**Your goal**
Leaving out the pictures, please retype each record exactly.

**Difference listings**
- - -
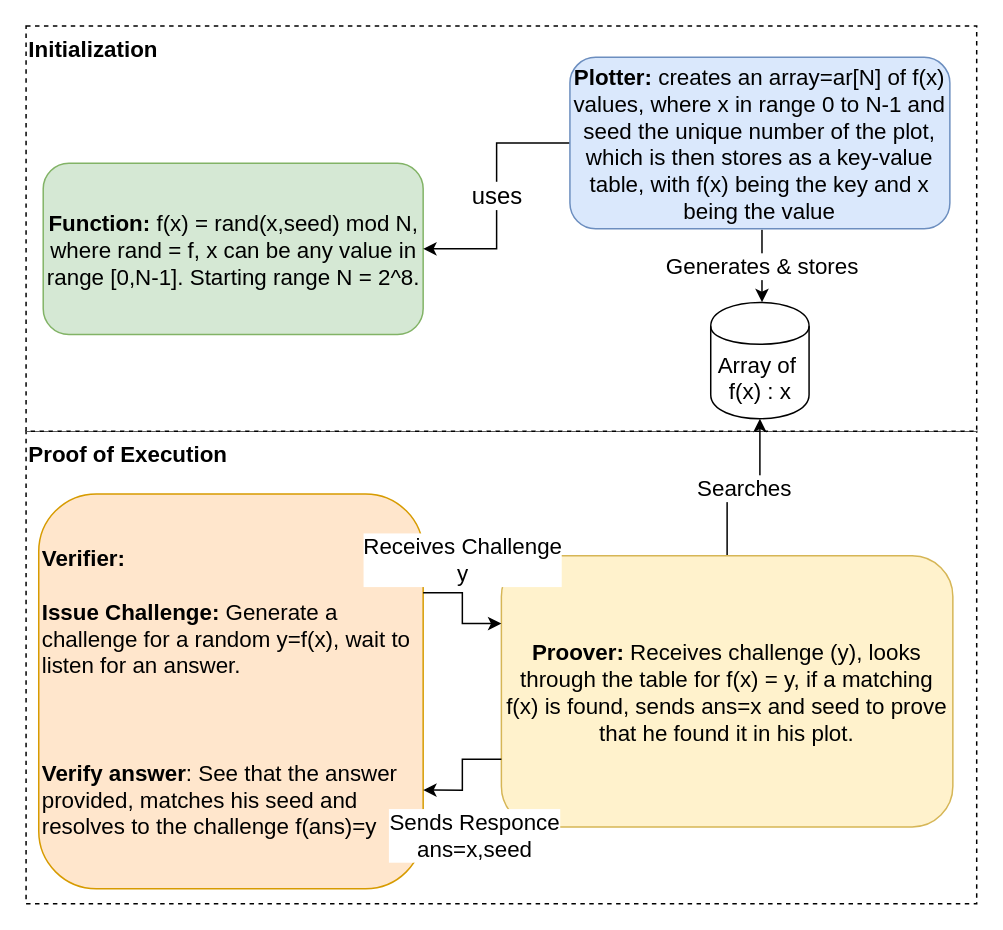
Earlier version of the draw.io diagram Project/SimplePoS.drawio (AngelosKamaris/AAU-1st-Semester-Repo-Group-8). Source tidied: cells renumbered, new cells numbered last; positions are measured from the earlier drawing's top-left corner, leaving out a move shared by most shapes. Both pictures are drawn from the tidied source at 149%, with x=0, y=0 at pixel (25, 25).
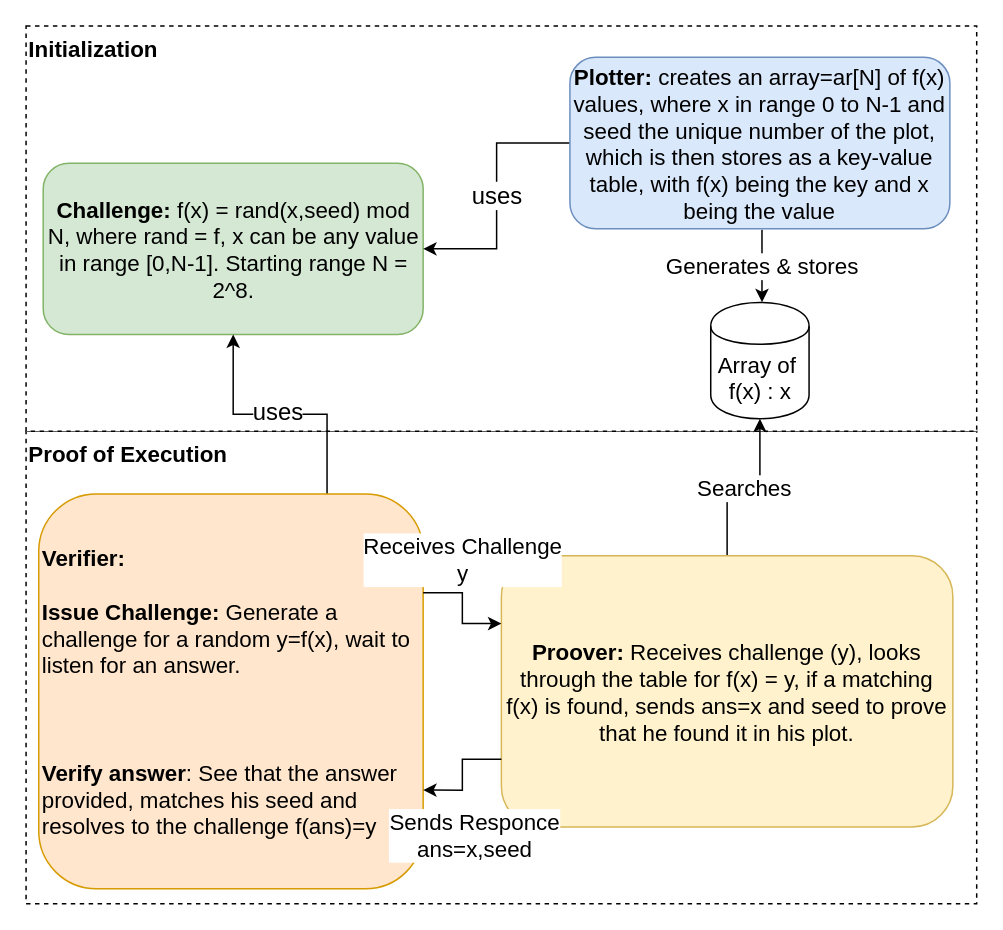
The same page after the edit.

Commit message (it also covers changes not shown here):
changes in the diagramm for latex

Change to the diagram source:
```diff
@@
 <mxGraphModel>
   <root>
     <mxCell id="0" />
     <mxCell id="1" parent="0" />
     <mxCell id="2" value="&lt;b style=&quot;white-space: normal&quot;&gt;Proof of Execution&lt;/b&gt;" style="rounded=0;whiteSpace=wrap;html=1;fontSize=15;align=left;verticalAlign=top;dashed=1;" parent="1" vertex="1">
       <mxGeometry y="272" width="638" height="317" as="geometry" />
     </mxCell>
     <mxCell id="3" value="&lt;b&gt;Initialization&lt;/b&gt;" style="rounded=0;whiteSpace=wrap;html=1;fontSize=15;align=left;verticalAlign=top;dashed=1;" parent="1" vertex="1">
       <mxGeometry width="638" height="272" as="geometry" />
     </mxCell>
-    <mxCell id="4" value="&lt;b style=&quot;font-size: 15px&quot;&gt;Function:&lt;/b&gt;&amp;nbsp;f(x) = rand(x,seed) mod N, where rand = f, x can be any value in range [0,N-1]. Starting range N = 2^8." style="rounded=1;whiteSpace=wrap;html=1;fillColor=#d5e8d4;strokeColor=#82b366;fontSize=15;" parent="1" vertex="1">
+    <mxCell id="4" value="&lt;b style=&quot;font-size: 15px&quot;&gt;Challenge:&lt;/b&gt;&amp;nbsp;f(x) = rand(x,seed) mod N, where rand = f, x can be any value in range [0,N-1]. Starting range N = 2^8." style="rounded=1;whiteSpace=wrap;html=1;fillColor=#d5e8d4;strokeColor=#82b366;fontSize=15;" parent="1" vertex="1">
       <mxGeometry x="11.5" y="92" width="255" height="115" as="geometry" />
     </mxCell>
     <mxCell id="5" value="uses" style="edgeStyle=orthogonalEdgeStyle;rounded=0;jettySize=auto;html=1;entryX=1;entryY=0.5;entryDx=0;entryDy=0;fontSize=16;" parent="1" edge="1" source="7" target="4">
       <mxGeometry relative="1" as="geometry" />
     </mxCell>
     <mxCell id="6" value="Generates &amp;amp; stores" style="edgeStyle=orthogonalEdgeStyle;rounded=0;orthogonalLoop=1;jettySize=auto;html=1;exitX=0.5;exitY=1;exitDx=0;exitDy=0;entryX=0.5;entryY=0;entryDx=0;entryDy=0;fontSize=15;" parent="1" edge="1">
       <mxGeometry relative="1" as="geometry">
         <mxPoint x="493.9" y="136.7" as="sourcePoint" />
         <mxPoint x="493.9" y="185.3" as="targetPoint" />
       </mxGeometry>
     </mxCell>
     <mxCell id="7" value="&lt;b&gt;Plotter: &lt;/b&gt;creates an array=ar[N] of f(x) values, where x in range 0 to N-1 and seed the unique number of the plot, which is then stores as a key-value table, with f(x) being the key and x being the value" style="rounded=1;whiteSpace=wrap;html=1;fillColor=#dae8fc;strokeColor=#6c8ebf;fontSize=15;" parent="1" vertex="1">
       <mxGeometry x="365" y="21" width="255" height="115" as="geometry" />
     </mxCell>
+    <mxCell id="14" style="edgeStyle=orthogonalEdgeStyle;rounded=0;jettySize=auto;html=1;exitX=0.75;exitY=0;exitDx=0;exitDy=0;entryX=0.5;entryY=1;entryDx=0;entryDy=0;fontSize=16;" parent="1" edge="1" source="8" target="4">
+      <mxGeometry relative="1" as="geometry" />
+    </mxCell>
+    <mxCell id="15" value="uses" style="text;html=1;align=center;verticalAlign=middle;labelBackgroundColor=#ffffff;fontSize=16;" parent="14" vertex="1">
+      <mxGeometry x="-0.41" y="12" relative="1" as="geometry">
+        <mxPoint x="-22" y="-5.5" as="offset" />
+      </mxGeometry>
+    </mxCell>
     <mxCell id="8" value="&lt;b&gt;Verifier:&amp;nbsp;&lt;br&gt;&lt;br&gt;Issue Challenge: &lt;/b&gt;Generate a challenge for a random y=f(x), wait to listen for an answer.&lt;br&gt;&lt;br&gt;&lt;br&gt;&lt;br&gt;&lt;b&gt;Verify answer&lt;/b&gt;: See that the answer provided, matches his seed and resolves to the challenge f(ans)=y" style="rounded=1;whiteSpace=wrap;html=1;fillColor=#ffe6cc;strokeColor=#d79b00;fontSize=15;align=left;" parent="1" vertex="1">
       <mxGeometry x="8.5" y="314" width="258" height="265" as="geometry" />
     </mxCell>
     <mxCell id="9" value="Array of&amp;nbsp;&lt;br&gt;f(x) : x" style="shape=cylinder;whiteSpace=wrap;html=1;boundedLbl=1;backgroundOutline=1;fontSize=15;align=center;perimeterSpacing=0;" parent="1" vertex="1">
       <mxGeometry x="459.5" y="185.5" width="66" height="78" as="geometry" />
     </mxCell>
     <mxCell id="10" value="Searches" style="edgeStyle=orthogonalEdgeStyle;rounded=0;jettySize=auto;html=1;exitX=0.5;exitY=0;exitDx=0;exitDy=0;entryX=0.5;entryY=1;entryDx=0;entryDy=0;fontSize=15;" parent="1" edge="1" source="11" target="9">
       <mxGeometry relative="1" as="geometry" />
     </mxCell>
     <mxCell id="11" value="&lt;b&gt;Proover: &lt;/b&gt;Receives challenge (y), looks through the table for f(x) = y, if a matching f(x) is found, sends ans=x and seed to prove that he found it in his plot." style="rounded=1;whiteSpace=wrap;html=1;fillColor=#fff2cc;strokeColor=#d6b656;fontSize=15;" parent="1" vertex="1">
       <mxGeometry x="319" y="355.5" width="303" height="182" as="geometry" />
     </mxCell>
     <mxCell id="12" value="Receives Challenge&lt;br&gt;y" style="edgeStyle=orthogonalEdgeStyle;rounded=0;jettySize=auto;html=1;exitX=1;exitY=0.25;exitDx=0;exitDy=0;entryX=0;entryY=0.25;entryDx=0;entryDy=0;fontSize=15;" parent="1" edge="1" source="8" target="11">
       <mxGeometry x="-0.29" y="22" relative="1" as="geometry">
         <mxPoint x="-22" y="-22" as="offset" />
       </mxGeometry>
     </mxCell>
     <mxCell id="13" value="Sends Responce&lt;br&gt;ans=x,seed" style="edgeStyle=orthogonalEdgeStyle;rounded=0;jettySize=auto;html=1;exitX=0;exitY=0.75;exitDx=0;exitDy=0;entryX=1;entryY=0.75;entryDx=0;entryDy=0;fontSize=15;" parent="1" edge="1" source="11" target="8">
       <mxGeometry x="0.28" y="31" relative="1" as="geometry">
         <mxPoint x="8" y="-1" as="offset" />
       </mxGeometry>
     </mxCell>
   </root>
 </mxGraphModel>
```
- - -
**Output for this task**
Earlier version of the draw.io diagram Project/SimplePoS.drawio (AngelosKamaris/AAU-1st-Semester-Repo-Group-8). Source tidied: cells renumbered, new cells numbered last; positions are measured from the earlier drawing's top-left corner, leaving out a move shared by most shapes. Both pictures are drawn from the tidied source at 149%, with x=0, y=0 at pixel (25, 25).
The same page after the edit.

Commit message (it also covers changes not shown here):
changes in the diagramm for latex

Change to the diagram source:
```diff
@@
 <mxGraphModel>
   <root>
     <mxCell id="0" />
     <mxCell id="1" parent="0" />
     <mxCell id="2" value="&lt;b style=&quot;white-space: normal&quot;&gt;Proof of Execution&lt;/b&gt;" style="rounded=0;whiteSpace=wrap;html=1;fontSize=15;align=left;verticalAlign=top;dashed=1;" parent="1" vertex="1">
       <mxGeometry y="272" width="638" height="317" as="geometry" />
     </mxCell>
     <mxCell id="3" value="&lt;b&gt;Initialization&lt;/b&gt;" style="rounded=0;whiteSpace=wrap;html=1;fontSize=15;align=left;verticalAlign=top;dashed=1;" parent="1" vertex="1">
       <mxGeometry width="638" height="272" as="geometry" />
     </mxCell>
-    <mxCell id="4" value="&lt;b style=&quot;font-size: 15px&quot;&gt;Function:&lt;/b&gt;&amp;nbsp;f(x) = rand(x,seed) mod N, where rand = f, x can be any value in range [0,N-1]. Starting range N = 2^8." style="rounded=1;whiteSpace=wrap;html=1;fillColor=#d5e8d4;strokeColor=#82b366;fontSize=15;" parent="1" vertex="1">
+    <mxCell id="4" value="&lt;b style=&quot;font-size: 15px&quot;&gt;Challenge:&lt;/b&gt;&amp;nbsp;f(x) = rand(x,seed) mod N, where rand = f, x can be any value in range [0,N-1]. Starting range N = 2^8." style="rounded=1;whiteSpace=wrap;html=1;fillColor=#d5e8d4;strokeColor=#82b366;fontSize=15;" parent="1" vertex="1">
       <mxGeometry x="11.5" y="92" width="255" height="115" as="geometry" />
     </mxCell>
     <mxCell id="5" value="uses" style="edgeStyle=orthogonalEdgeStyle;rounded=0;jettySize=auto;html=1;entryX=1;entryY=0.5;entryDx=0;entryDy=0;fontSize=16;" parent="1" edge="1" source="7" target="4">
       <mxGeometry relative="1" as="geometry" />
     </mxCell>
     <mxCell id="6" value="Generates &amp;amp; stores" style="edgeStyle=orthogonalEdgeStyle;rounded=0;orthogonalLoop=1;jettySize=auto;html=1;exitX=0.5;exitY=1;exitDx=0;exitDy=0;entryX=0.5;entryY=0;entryDx=0;entryDy=0;fontSize=15;" parent="1" edge="1">
       <mxGeometry relative="1" as="geometry">
         <mxPoint x="493.9" y="136.7" as="sourcePoint" />
         <mxPoint x="493.9" y="185.3" as="targetPoint" />
       </mxGeometry>
     </mxCell>
     <mxCell id="7" value="&lt;b&gt;Plotter: &lt;/b&gt;creates an array=ar[N] of f(x) values, where x in range 0 to N-1 and seed the unique number of the plot, which is then stores as a key-value table, with f(x) being the key and x being the value" style="rounded=1;whiteSpace=wrap;html=1;fillColor=#dae8fc;strokeColor=#6c8ebf;fontSize=15;" parent="1" vertex="1">
       <mxGeometry x="365" y="21" width="255" height="115" as="geometry" />
     </mxCell>
+    <mxCell id="14" style="edgeStyle=orthogonalEdgeStyle;rounded=0;jettySize=auto;html=1;exitX=0.75;exitY=0;exitDx=0;exitDy=0;entryX=0.5;entryY=1;entryDx=0;entryDy=0;fontSize=16;" parent="1" edge="1" source="8" target="4">
+      <mxGeometry relative="1" as="geometry" />
+    </mxCell>
+    <mxCell id="15" value="uses" style="text;html=1;align=center;verticalAlign=middle;labelBackgroundColor=#ffffff;fontSize=16;" parent="14" vertex="1">
+      <mxGeometry x="-0.41" y="12" relative="1" as="geometry">
+        <mxPoint x="-22" y="-5.5" as="offset" />
+      </mxGeometry>
+    </mxCell>
     <mxCell id="8" value="&lt;b&gt;Verifier:&amp;nbsp;&lt;br&gt;&lt;br&gt;Issue Challenge: &lt;/b&gt;Generate a challenge for a random y=f(x), wait to listen for an answer.&lt;br&gt;&lt;br&gt;&lt;br&gt;&lt;br&gt;&lt;b&gt;Verify answer&lt;/b&gt;: See that the answer provided, matches his seed and resolves to the challenge f(ans)=y" style="rounded=1;whiteSpace=wrap;html=1;fillColor=#ffe6cc;strokeColor=#d79b00;fontSize=15;align=left;" parent="1" vertex="1">
       <mxGeometry x="8.5" y="314" width="258" height="265" as="geometry" />
     </mxCell>
     <mxCell id="9" value="Array of&amp;nbsp;&lt;br&gt;f(x) : x" style="shape=cylinder;whiteSpace=wrap;html=1;boundedLbl=1;backgroundOutline=1;fontSize=15;align=center;perimeterSpacing=0;" parent="1" vertex="1">
       <mxGeometry x="459.5" y="185.5" width="66" height="78" as="geometry" />
     </mxCell>
     <mxCell id="10" value="Searches" style="edgeStyle=orthogonalEdgeStyle;rounded=0;jettySize=auto;html=1;exitX=0.5;exitY=0;exitDx=0;exitDy=0;entryX=0.5;entryY=1;entryDx=0;entryDy=0;fontSize=15;" parent="1" edge="1" source="11" target="9">
       <mxGeometry relative="1" as="geometry" />
     </mxCell>
     <mxCell id="11" value="&lt;b&gt;Proover: &lt;/b&gt;Receives challenge (y), looks through the table for f(x) = y, if a matching f(x) is found, sends ans=x and seed to prove that he found it in his plot." style="rounded=1;whiteSpace=wrap;html=1;fillColor=#fff2cc;strokeColor=#d6b656;fontSize=15;" parent="1" vertex="1">
       <mxGeometry x="319" y="355.5" width="303" height="182" as="geometry" />
     </mxCell>
     <mxCell id="12" value="Receives Challenge&lt;br&gt;y" style="edgeStyle=orthogonalEdgeStyle;rounded=0;jettySize=auto;html=1;exitX=1;exitY=0.25;exitDx=0;exitDy=0;entryX=0;entryY=0.25;entryDx=0;entryDy=0;fontSize=15;" parent="1" edge="1" source="8" target="11">
       <mxGeometry x="-0.29" y="22" relative="1" as="geometry">
         <mxPoint x="-22" y="-22" as="offset" />
       </mxGeometry>
     </mxCell>
     <mxCell id="13" value="Sends Responce&lt;br&gt;ans=x,seed" style="edgeStyle=orthogonalEdgeStyle;rounded=0;jettySize=auto;html=1;exitX=0;exitY=0.75;exitDx=0;exitDy=0;entryX=1;entryY=0.75;entryDx=0;entryDy=0;fontSize=15;" parent="1" edge="1" source="11" target="8">
       <mxGeometry x="0.28" y="31" relative="1" as="geometry">
         <mxPoint x="8" y="-1" as="offset" />
       </mxGeometry>
     </mxCell>
   </root>
 </mxGraphModel>
```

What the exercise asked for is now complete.